This year's cold, wet planting season laid the groundwork for armyworm to cause feeding damage. These conditions slow the reproduction of armyworm's natural enemies. Infestations appear worst in late-planted, no-till fields, especially in dense wheat and grass fields.
True armyworm damages crops and feeds on the foliage of corn, wheat, fescue and other grass plants.
MU Extension agronomist Greg Luce says that numbers are not cause for alarm in most areas. "However, we have some very high reports from northwest Missouri and portions of western and central Missouri," he says. "Growers should definitely be scouting fields."
"Growers need to be prepared to take action," says Wayne Flanary, MU Extension agronomist in Holt County. Travis Harper, agronomy specialist in Henry County, reported that growers see armyworms in fescue fields near Kansas City.
Greg Luce, MU Extension
What to look for
True armyworm overwinters in Missouri as a partially grown larva. Here are a few identifiers of a true armyworm:
• greenish-brown color with a narrow, mid-dorsal stripe
• orange stripes outlined in white along each side of the body
• yellow honeycombed head with dark lines
Larvae are nocturnal feeders that hide in the leaf whorl during the day. They also hide in soil cracks and beneath surface litter.
Two or three generations of armyworm grow in Missouri each year. The first generation of May and June causes the most crop damage.
Scouting saves money and reduces insecticide use. Scouting methods vary depending on crop. Growers can find more information in the free MU Extension guide "Management of the Armyworm Complex in Missouri Field Crops," .

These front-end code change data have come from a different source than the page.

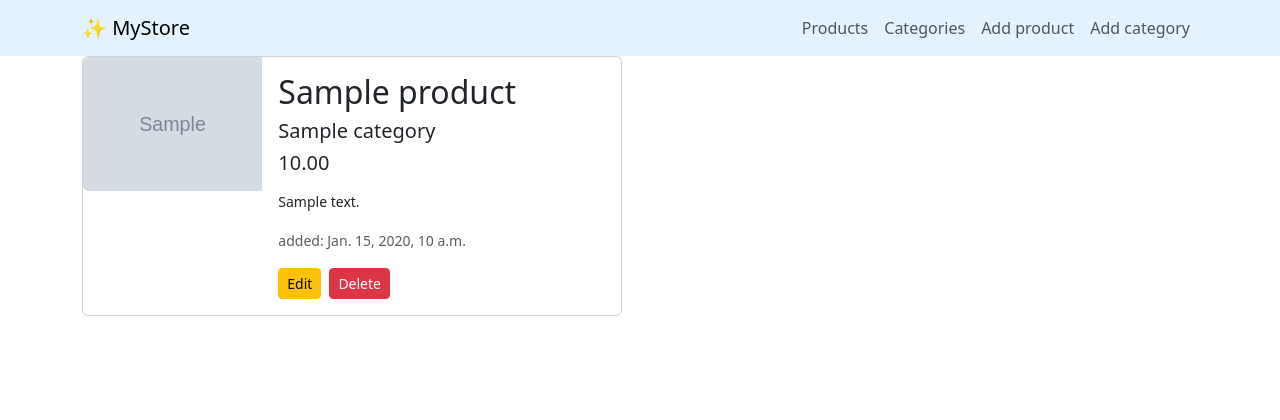
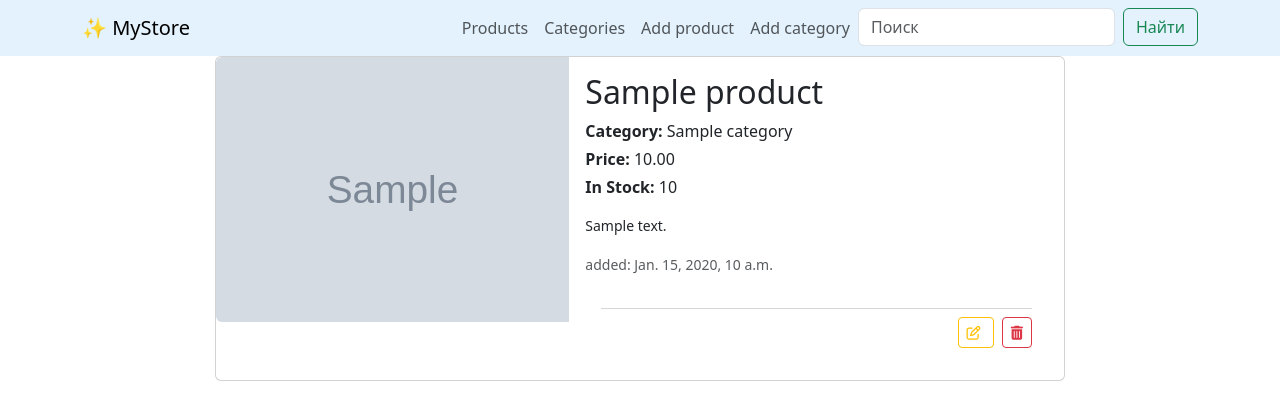
Before and after one commit to Nuriia9075/hm_54, a Django app: page /products/1/ in a window 1280 px wide. Shown: the top 420 px of the page. Run offline with Django 5.2, Linux system fonts and the light colour scheme; tables that the repository leaves empty hold one stand-in row (values such as "Sample post"); grey boxes marked "Sample" are stand-in pictures; parts of the project's set-up code (start-up, migrations or seed data) failed here and were passed over; some libraries are stand-ins or nearby versions.

Commit message:
add product delete validation, fix URL routes

```diff
--- a/source/store/urls.py
+++ b/source/store/urls.py
@@ -1,4 +1,4 @@
-from store.views import (products, add_product, categories, add_category,
+from store.views import (products, add_product, product_delete, categories, add_category,
                          product_detail, product_edit, category_detail, category_edit)
 from django.urls import path
 
@@ -7,6 +7,7 @@ urlpatterns = [
     path("products/", products, name="products"),
     path("products/add/", add_product, name="add_product"),
     path("products/<int:pk>/", product_detail, name="product_detail"),
+    path("products/<int:pk>/delete/", product_delete, name="product_delete"),
     path("products/<int:pk>/edit/", product_edit, name="product_edit"),
     path("categories/", categories, name="categories"),
     path("categories/add/", add_category, name="add_category"),
--- a/source/store/views.py
+++ b/source/store/views.py
@@ -4,15 +4,19 @@ from store.models import Product, Category
 
 # Create your views here.
 def products(request):
-    data= Product.objects.all()
-    return render(request, 'store/index.html', {'data': data})
+    enter_product_name = request.GET.get('search')
+    if enter_product_name:
+        data = (Product.objects.filter(name__icontains=enter_product_name, quantity__gte=1).order_by('category__name','name'))
+        return render(request, "store/index.html", {'data': data})
+    else:
+        data = (Product.objects.filter(quantity__gte=1).order_by('category__name','name'))
+        return render(request, "store/index.html", {'data': data})
 
 def add_product(request):
     if request.method == 'POST':
         form = AddProductForm(request.POST)
         if form.is_valid():
-            cleaned_data = form.cleaned_data
-            new_product = Product.objects.create(**cleaned_data)
+            new_product = form.save()
             return redirect('product_detail', pk =new_product.pk )
     else:
         form = AddProductForm()
@@ -24,10 +28,14 @@ def add_product(request):
 
 def product_detail(request,pk):
     data = get_object_or_404(Product,pk=pk)
+    return render(request, 'store/product_detail.html', {'data': data})
+
+def product_delete(request,pk):
     if request.method == 'POST':
-        data.delete()
+        product = get_object_or_404(Product, pk=pk)
+        product.delete()
         return redirect('products')
-    return render(request, 'store/product_detail.html', {'data': data})
+    return redirect('products')
 
 def product_edit(request, pk):
     product = get_object_or_404(Product, pk=pk)
@@ -48,8 +56,7 @@ def add_category(request):
     if request.method == 'POST':
         form = AddCategoryForm(request.POST)
         if form.is_valid():
-            cleaned_data = form.cleaned_data
-            Category.objects.create(**cleaned_data)
+            form.save()
             return redirect('categories')
     else:
         form = AddCategoryForm()
--- a/source/templates/base.html
+++ b/source/templates/base.html
@@ -1,5 +1,5 @@
 <!doctype html>
-<html lang="en">
+<html lang="ru">
 <head>
     <meta charset="UTF-8">
     <meta name="viewport"
@@ -8,6 +8,7 @@
     <link href="https://cdn.jsdelivr.net/npm/bootstrap@5.3.8/dist/css/bootstrap.min.css"
           rel="stylesheet" integrity="sha384-sRIl4kxILFvY47J16cr9ZwB07vP4J8+LH7qKQnuqkuIAvNWLzeN8tE5YBujZqJLB"
           crossorigin="anonymous">
+    <link rel="stylesheet" href="https://cdnjs.cloudflare.com/ajax/libs/font-awesome/6.0.0/css/all.min.css">
     <title>Document</title>
 </head>
 <body>
@@ -32,6 +33,12 @@
               <li class="nav-item">
                 <a class="nav-link" href="{% url 'add_category' %}">Add category</a>
               </li>
+                <li class="nav-item">
+                    <form class="d-flex" method="get" action="{% url 'products' %}">
+                        <input class="form-control me-2" name="search" type="search" placeholder="Поиск" aria-label="Search">
+                        <button class="btn btn-outline-success" type="submit">Найти</button>
+                    </form>
+                </li>
             </ul>
         </div>
     </div>
@@ -43,5 +50,6 @@
 <script src="https://cdn.jsdelivr.net/npm/bootstrap@5.3.8/dist/js/bootstrap.bundle.min.js"
         integrity="sha384-FKyoEForCGlyvwx9Hj09JcYn3nv7wiPVlz7YYwJrWVcXK/BmnVDxM+D2scQbITxI"
         crossorigin="anonymous"></script>
+<script src="https://kit.fontawesome.com/YOUR_KIT_CODE.js" crossorigin="anonymous"></script>
 </body>
 </html>
--- a/source/templates/store/add_product_page.html
+++ b/source/templates/store/add_product_page.html
@@ -4,7 +4,7 @@
 <div class="row justify-content-center mt-5">
     <div class="col-md-6">
         <div class="card shadow">
-            <div class="card-header bg-primary text-white">
+            <div class="card-header bg-success text-white">
                 <h3 class="card-title h5 mb-0">Добавление</h3>
             </div>
             <div class="card-body">
--- /dev/null
+++ b/source/templates/store/partial/product_delete_modal.html
@@ -0,0 +1,20 @@
+    <div class="modal fade" id="data-{{ data.pk }}-Modal" tabindex="-1" aria-labelledby="dataModalLabel" aria-hidden="true">
+        <div class="modal-dialog">
+            <div class="modal-content">
+                <div class="modal-header">
+                    <h1 class="modal-title fs-5" id="dataModalLabel">Удаление {{ data.name }}</h1>
+                    <button type="button" class="btn-close" data-bs-dismiss="modal" aria-label="Close"></button>
+                </div>
+                <div class="modal-body">
+                    <p>Уверены что хотите удалить?</p>
+                    <form action="{% url 'product_delete' data.pk %}" id="delete-form-{{ data.pk }}" method="post">
+                        {% csrf_token %}
+                    </form>
+                </div>
+                <div class="modal-footer">
+                    <button type="button" class="btn btn-sm btn-outline-warning me-1" data-bs-dismiss="modal">Отмена</button>
+                    <button type="submit" class="btn btn-sm btn-outline-danger" form="delete-form-{{ data.pk }}">Удалить</button>
+                </div>
+            </div>
+        </div>
+    </div>
--- a/source/templates/store/partial/product_form.html
+++ b/source/templates/store/partial/product_form.html
@@ -1,4 +1,4 @@
-<form id="product-form" action="" method="POST" enctype="multipart/form-data" novalidate>
+<form id="product-form"  method="POST" enctype="multipart/form-data" novalidate>
     {% csrf_token %}
 
     {% for error in form.non_field_errors %}
--- a/source/templates/store/product_detail.html
+++ b/source/templates/store/product_detail.html
@@ -1,29 +1,32 @@
 {% extends "base.html" %}
 
 {% block content %}
-<div class="card mb-3" style="max-width: 540px;">
+<div class="card mb-3 mx-auto" style="max-width: 850px;">
   <div class="row g-0">
-    <div class="col-md-4">
+      <div class="col-md-5">
       <img src="{{ data.product_img }}" class="img-fluid rounded-start" alt="">
     </div>
-    <div class="col-md-8">
+    <div class="col-md-7">
       <div class="card-body">
         <h2 class="card-title">{{ data.name }}</h2>
-          <h5 class="card-title">{{ data.category }}</h5>
-          <h5 class="card-title">{{ data.price }}</h5>
+            <p class="card-text mb-1"><strong>Category:</strong> {{ data.category.name }}</p>
+            <p class="card-text mb-1"><strong>Price:</strong> {{ data.price }} </p>
+            <p class="card-text mb-3"><strong>In Stock:</strong> {{ data.quantity }} </p>
+
           <div class="card-text mt-3">
             <pre style="font-family: inherit; white-space: pre-wrap;">{{ data.description }}</pre>
           </div>
           <p class="card-text mt-auto"><small class="text-muted">added: {{ data.create_date }}</small></p>
-          <div class="mt-3 d-flex gap-2">
-          <a href="{% url 'product_edit' data.pk %}" class="btn btn-warning btn-sm">Edit</a>
-          <form method="post" action="{% url 'product_detail' data.pk %}" style="display:inline;">
-            {% csrf_token %}
-            <button type="submit" class="btn btn-danger btn-sm">
-              Delete
-            </button>
-          </form>
-        </div>
+          <div class="card-footer bg-transparent border-0 text-end pb-3">
+                <hr class="text-muted my-2">
+                <a href="{% url 'product_edit' data.pk %}" class="btn btn-sm btn-outline-warning me-1">
+                    <i class="fa-regular fa-pen-to-square me-1"></i>
+                </a>
+                 <button type="button" class="btn btn-sm btn-outline-danger" data-bs-toggle="modal" data-bs-target="#data-{{ data.pk }}-Modal">
+                     <i class="fa-solid fa-trash-can"></i>
+                 </button>
+                {% include 'store/partial/product_delete_modal.html' with data=data %}
+            </div>
       </div>
     </div>
   </div>
```
Also changed, not shown: source/templates/store/add_category_page.html (+12 -6 lines), source/templates/store/category_edit.html (+12 -6 lines), source/templates/store/index.html (+16 -0 lines), source/templates/store/partial/category_form.html (added, +23 -0 lines), source/templates/store/product_edit.html (+12 -6 lines).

For up-to-the-minute information on the armyworm, go to MU Integrated Pest Management's true armyworm page.
Source: MU Extension